The U.S. Centers for Disease Control and Prevention’s National Prevention Information Program (NPIN) recently integrated the Emory University Rollins School of Public Health-developed PrEP Locator tool into NPIN’s national service directory (an extensive database of HIV/STD/hepatitis testing locations).
PrEP Locator is the first national database of clinics prescribing Pre-Exposure Prophylaxis (PrEP) — a drug that is highly effective in preventing the spread of HIV for those at risk — and was created by Dr. Aaron Siegler, research assistant professor in epidemiology, at Emory. It was established to provide a standardized platform that could serve at-risk individuals with a reliable, easy-to-use tool for finding PrEP care providers.
“I’m really proud of this effort and to have led it, but it has truly been a collaboration,” says Dr. Siegler. “A lot of what we did in creating PrEP Locator was informed by NPIN’s success of building a database of HIV and other prevention services. This will become a resource that I expect to be sustained in perpetuity. NPIN has been a fantastic partner and I’m honored to be working with them.”
PrEP Locator was funded by the M·A·C AIDS Fund and was developed with the help of Emory researchers, dozens of graduate students, numerous experts, members of Greater Than AIDS, review boards, and more. PrEP Locator launched in 2016 with 1,200 providers and has been widely used by both patients and clinicians. To date, the tool has experienced nearly 80 percent growth with 2,100 providers listed in the database at time of publication (the database allows users to submit new PrEP providers to the map) and has had over 150,000 users land on the website.
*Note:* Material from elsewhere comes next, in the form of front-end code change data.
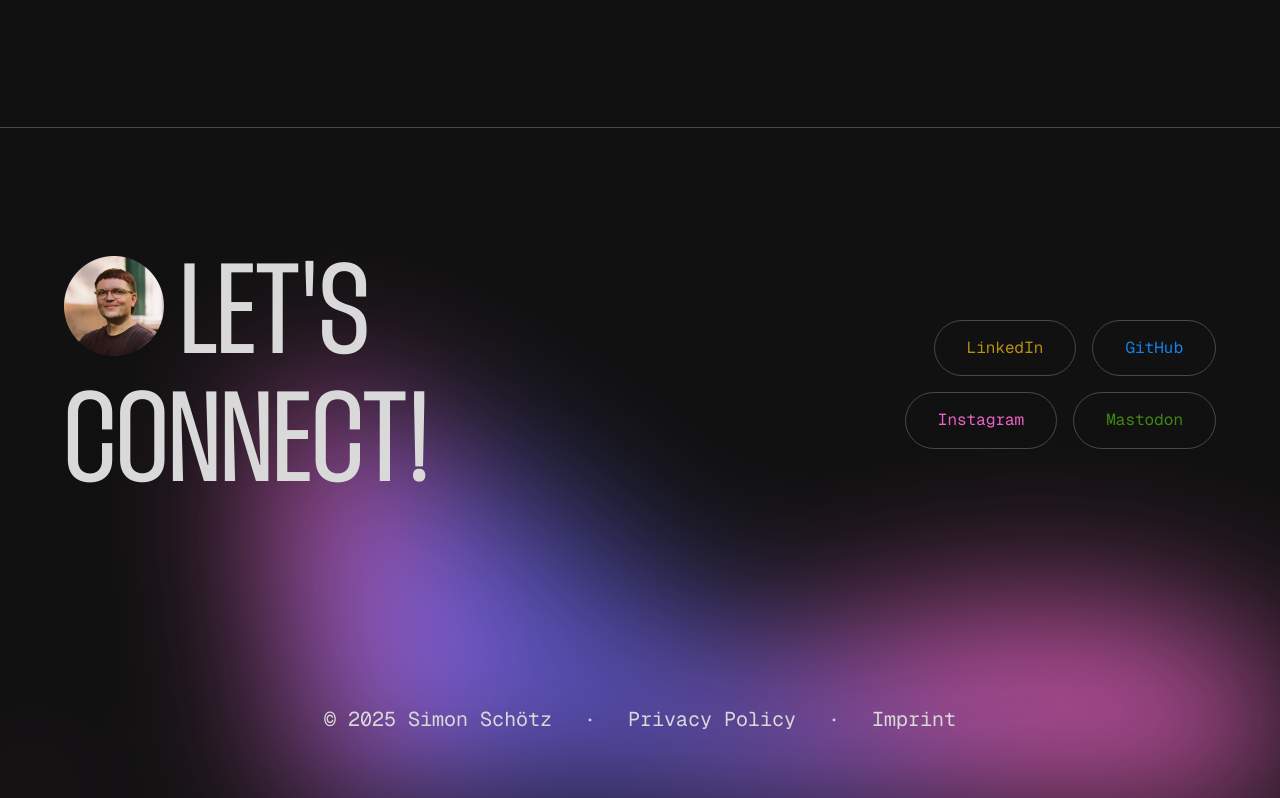
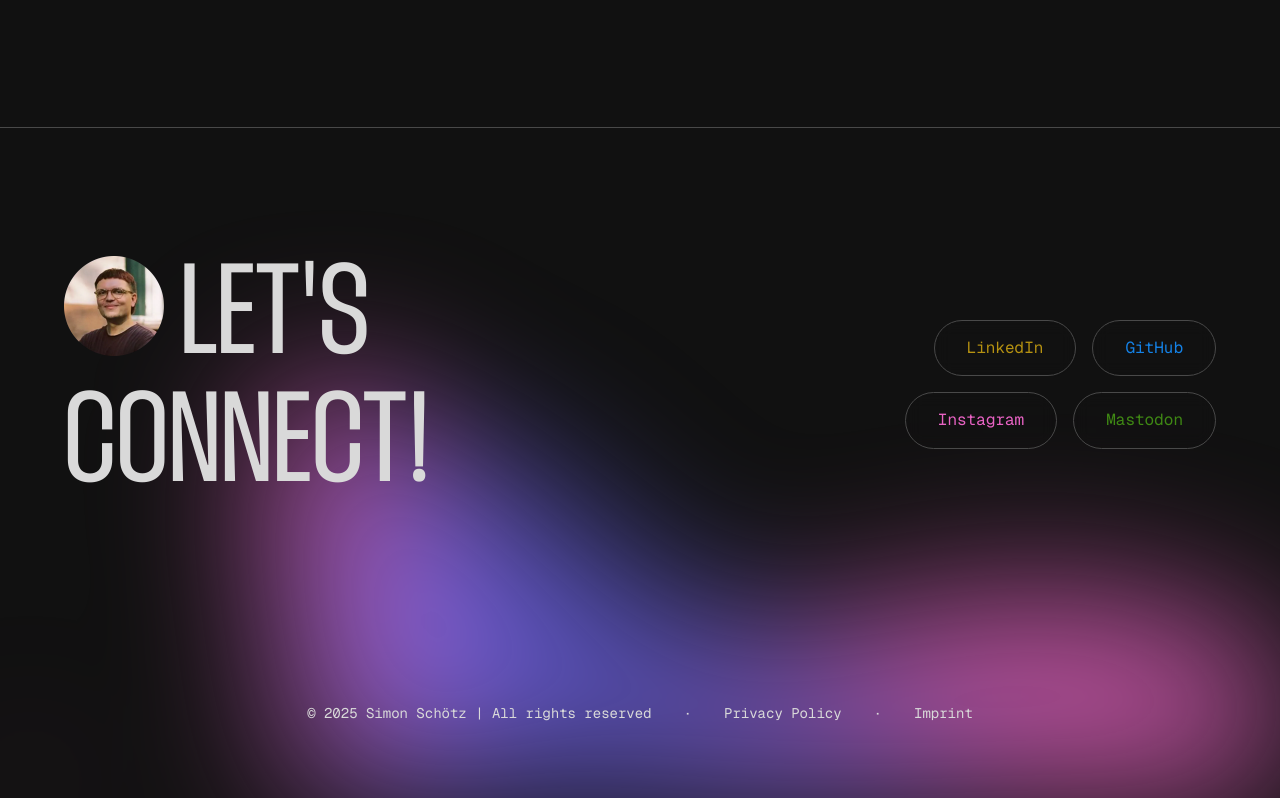
Before and after one commit to SimonSchoetz/simon-schoetz-website-2025, a Next.js app: page / in a window 1280 px wide. Shown: the part 5044-5842 px from the top of the page. Built offline with nearby package versions, Linux system fonts and the light colour scheme.

Commit message:
finalize footer alignment

```diff
--- a/app/_sections/Footer.tsx
+++ b/app/_sections/Footer.tsx
@@ -2,22 +2,20 @@ import { FooterCandy } from '@/components';
 import Link from 'next/link';
 
 export const Footer = () => {
+  const linkClassName = 'text-center hover:underline';
   return (
-    <footer className='flex justify-center w-full p-16 max-sm:p-2 relative gap-8'>
-      <span>© 2025 Simon Schötz</span>
+    <footer className='flex content-center justify-center text-center text-xs flex-wrap w-full p-16 section-padding relative md:gap-8 max-md:flex-col'>
+      <span>© 2025 Simon Schötz | All rights reserved</span>
 
       <span>·</span>
 
-      <Link
-        href='/privacy-policy'
-        className='flex gap-2 items-center hover:underline'
-      >
+      <Link href='/privacy-policy' className={linkClassName}>
         Privacy Policy
       </Link>
 
       <span>·</span>
 
-      <Link href='/imprint' className='flex gap-2 items-center hover:underline'>
+      <Link href='/imprint' className={linkClassName}>
         Imprint
       </Link>
 
```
Moving forward, Dr. Siegler’s team will continue to manage the PrEP Locator website, while NPIN will maintain the database.
“I think if you provide a good public health resource, it will grow in unexpected ways,” says Dr. Siegler. “One of the most exciting things about NPIN is that they are so established in the community, which will enable a much broader base of people to find and use the PrEP finding tool.”